> _Data provided_:
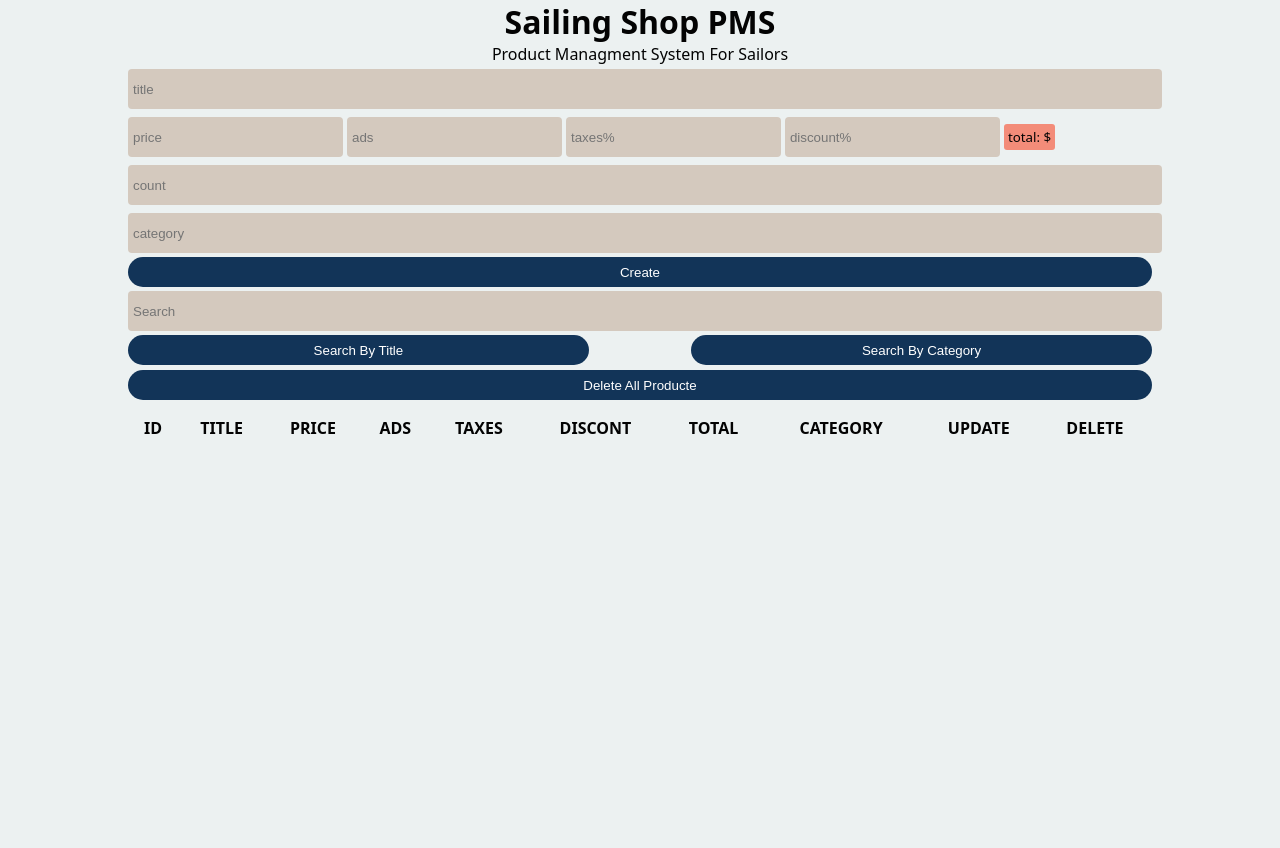
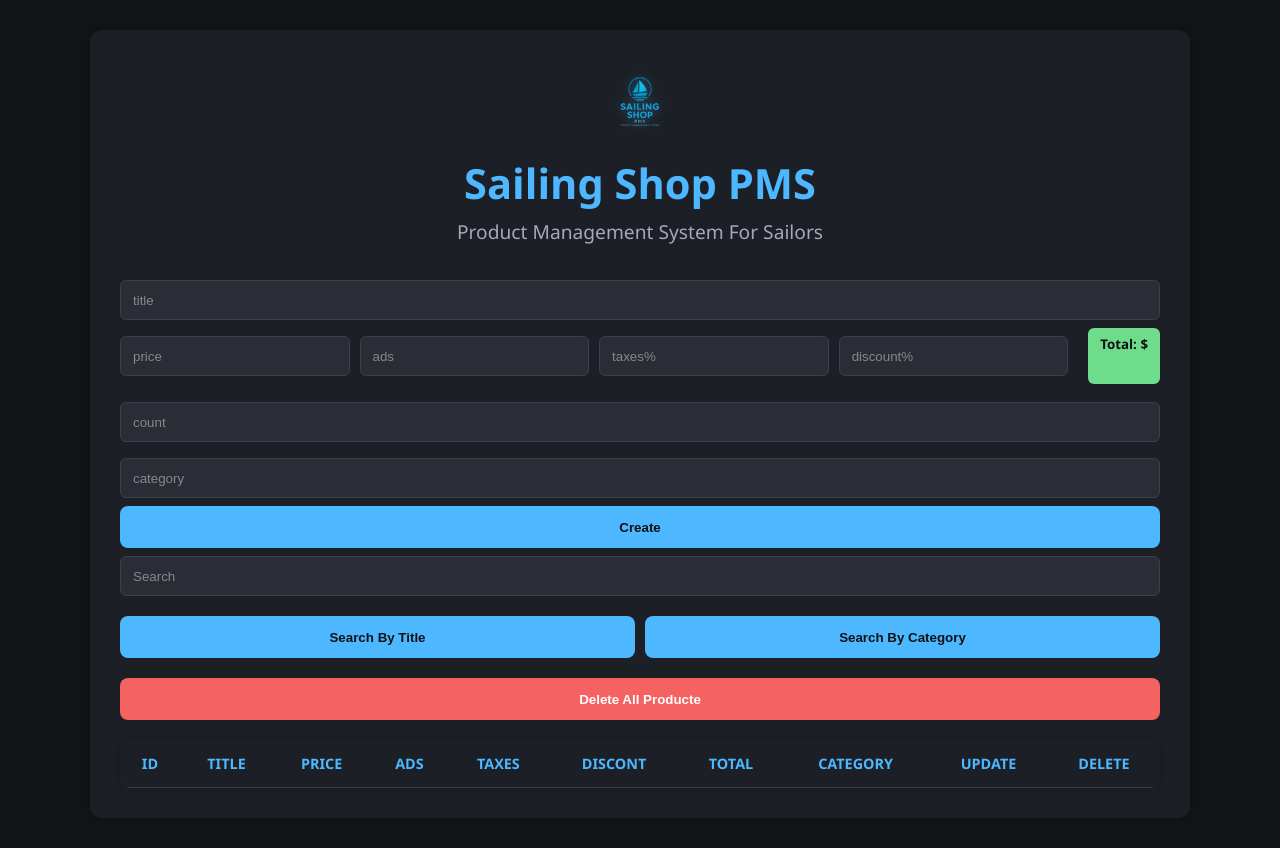
Before and after one commit to YasirFah/webProject, a website: page public/index.html in a window 1280 px wide. Before the commit the page ends 800 px from the top, so only its background shows below. Drawn offline with Linux system fonts and the light colour scheme; no server answers.

Commit message:
update the ui
1- logo
2- new theme

```diff
--- a/public/index.html
+++ b/public/index.html
@@ -7,9 +7,11 @@
 <body>
 <div class="cruds">
     <div class="title">
+        <img src="assest\logo.png" alt="Sailing Shop Logo" class="logo" />
         <h1>Sailing Shop PMS</h1>
-        <p>Product Managment System For Sailors</p>
+        <p>Product Management System For Sailors</p>
     </div>
+
     <div class="inputs">
             <input type="text" id="title" placeholder="title">
 
--- a/public/style.css
+++ b/public/style.css
@@ -1,85 +1,161 @@
-*{
-    margin:0;
+/* Reset & Base */
+* {
+    margin: 0;
     padding: 0;
+    box-sizing: border-box;
 }
 
-body{
-    background-color: #ecf1f1;
-    font-family: system-ui;
-    color: #030303;
-}
-.title{
-    text-align: center;
-
-}
-.cruds{
-    width: 80%;
-    margin: auto;
-}
-input{
-    background-color: #D4C9BE;
-    border: none;
-    outline: none;
-    width: 100%;
-    height: 30px;
-    margin: 4px 0;
-    border-radius: 4px;
-    padding: 5px;
-    color: whitesmoke;
-
-}
-input:focus{
-    background-color: rgb(0, 0, 0);
-    transform: scale(1.005);
-}
-.price input{
-    width: 20%;
-}
-#total{
-    background-color: #F38C79;
-    padding: 4px;
-    border-radius: 3px;
-}
-#total::before{
-    content: 'total: ';
-}
-button{
-    background-color: #123458;
-    border: none;
-    width: 100%;
-    height: 30px;
-    border-radius: 20px;
-    color: white;
-    cursor: pointer;
-    transition: 0.5s;
-
-
-}
-button:hover{
-    background-color: rgb(45, 85, 117);
-    letter-spacing: 1px;
-
-}
-.btnsearch{
-    display: flex;
-    justify-content: space-between;
-}
-.btnsearch button{
-    width: 45%;
-
-}
-table{
-    width: 100%;
-    text-align: center;
-    margin: 10px 0 ;
-}
-table th{
-    text-transform: uppercase;
-}
-th ,td{
-    padding: 5px;
+body {
+    background-color: #121418;
+    color: #e2e6ea;
+    font-family: 'Segoe UI', Tahoma, Geneva, Verdana, sans-serif;
+    line-height: 1.6;
+    padding: 30px;
 }
 
-#deleteAll button{
-    margin-top: 5px;
+/* Main Container */
+.cruds {
+    max-width: 1100px;
+    margin: auto;
+    padding: 30px;
+    background: #1c1f26;
+    border-radius: 12px;
+    box-shadow: 0 0 12px rgba(0, 0, 0, 0.3);
 }
+
+/* Header */
+.title {
+    text-align: center;
+    margin-bottom: 25px;
+}
+.title h1 {
+    font-size: 2.6rem;
+    color: #4db8ff;
+}
+.title p {
+    font-size: 1.2rem;
+    color: #a3aab7;
+}
+
+/* Input Fields */
+input {
+    width: 100%;
+    height: 40px;
+    background-color: #2a2d36;
+    border: 1px solid #3a3f4b;
+    border-radius: 6px;
+    padding: 0 12px;
+    color: #f0f0f0;
+    margin: 8px 0;
+    transition: border 0.3s, background-color 0.3s;
+}
+input::placeholder {
+    color: #888;
+}
+input:focus {
+    outline: none;
+    background-color: #31343e;
+    border-color: #4db8ff;
+}
+
+/* Price Section */
+.price {
+    display: flex;
+    flex-wrap: wrap;
+    gap: 10px;
+    margin-bottom: 10px;
+}
+.price input {
+    flex: 1;
+    min-width: 90px;
+}
+
+/* Total Display */
+#total {
+    background-color: #6fdc8c;
+    color: #0f1114;
+    font-weight: bold;
+    padding: 6px 12px;
+    border-radius: 6px;
+    display: inline-block;
+    margin-left: 10px;
+}
+#total::before {
+    content: 'Total: ';
+}
+
+/* Buttons */
+button {
+    width: 100%;
+    height: 42px;
+    background-color: #4db8ff;
+    color: #0f1114;
+    border: none;
+    border-radius: 8px;
+    font-weight: bold;
+    cursor: pointer;
+    transition: background-color 0.3s ease, transform 0.2s;
+}
+button:hover {
+    background-color: #329dd8;
+    transform: scale(1.02);
+}
+
+/* Search Buttons */
+.btnsearch {
+    display: flex;
+    gap: 10px;
+    margin-top: 12px;
+}
+.btnsearch button {
+    width: 50%;
+}
+
+/* Delete All Button */
+#deleteAll {
+    margin-top: 20px;
+}
+#deleteAll button {
+    background-color: #f56262;
+    color: white;
+}
+#deleteAll button:hover {
+    background-color: #e04a4a;
+}
+
+/* Table Styling */
+table {
+    width: 100%;
+    border-collapse: collapse;
+    background-color: #2a2d36;
+    margin-top: 20px;
+    border-radius: 10px;
+    overflow: hidden;
+    box-shadow: 0 0 10px rgba(0,0,0,0.2);
+}
+th, td {
+    padding: 12px;
+    border-bottom: 1px solid #3a3f4b;
+    text-align: center;
+    color: #eaeaea;
+}
+th {
+    background-color: #1c1f26;
+    color: #4db8ff;
+    text-transform: uppercase;
+    font-size: 0.9rem;
+}
+tr:hover {
+    background-color: #1f232b;
+}
+.logo {
+    display: block;
+    margin: 0 auto 10px auto;
+    width: 80px;
+    height: auto;
+    filter: drop-shadow(0 0 5px rgba(77, 184, 255, 0.4));
+    transition: transform 0.3s ease;
+}
+.logo:hover {
+    transform: scale(1.05);
+}
```
Also changed, not shown: public/assest/logo.png (added).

> _Exercise directions_:
Search the data and copy each line containing "radius".

> _Output of the task_:
-    border-radius: 4px;
-    border-radius: 3px;
-    border-radius: 20px;
+    border-radius: 12px;
+    border-radius: 6px;
+    border-radius: 6px;
+    border-radius: 8px;
+    border-radius: 10px;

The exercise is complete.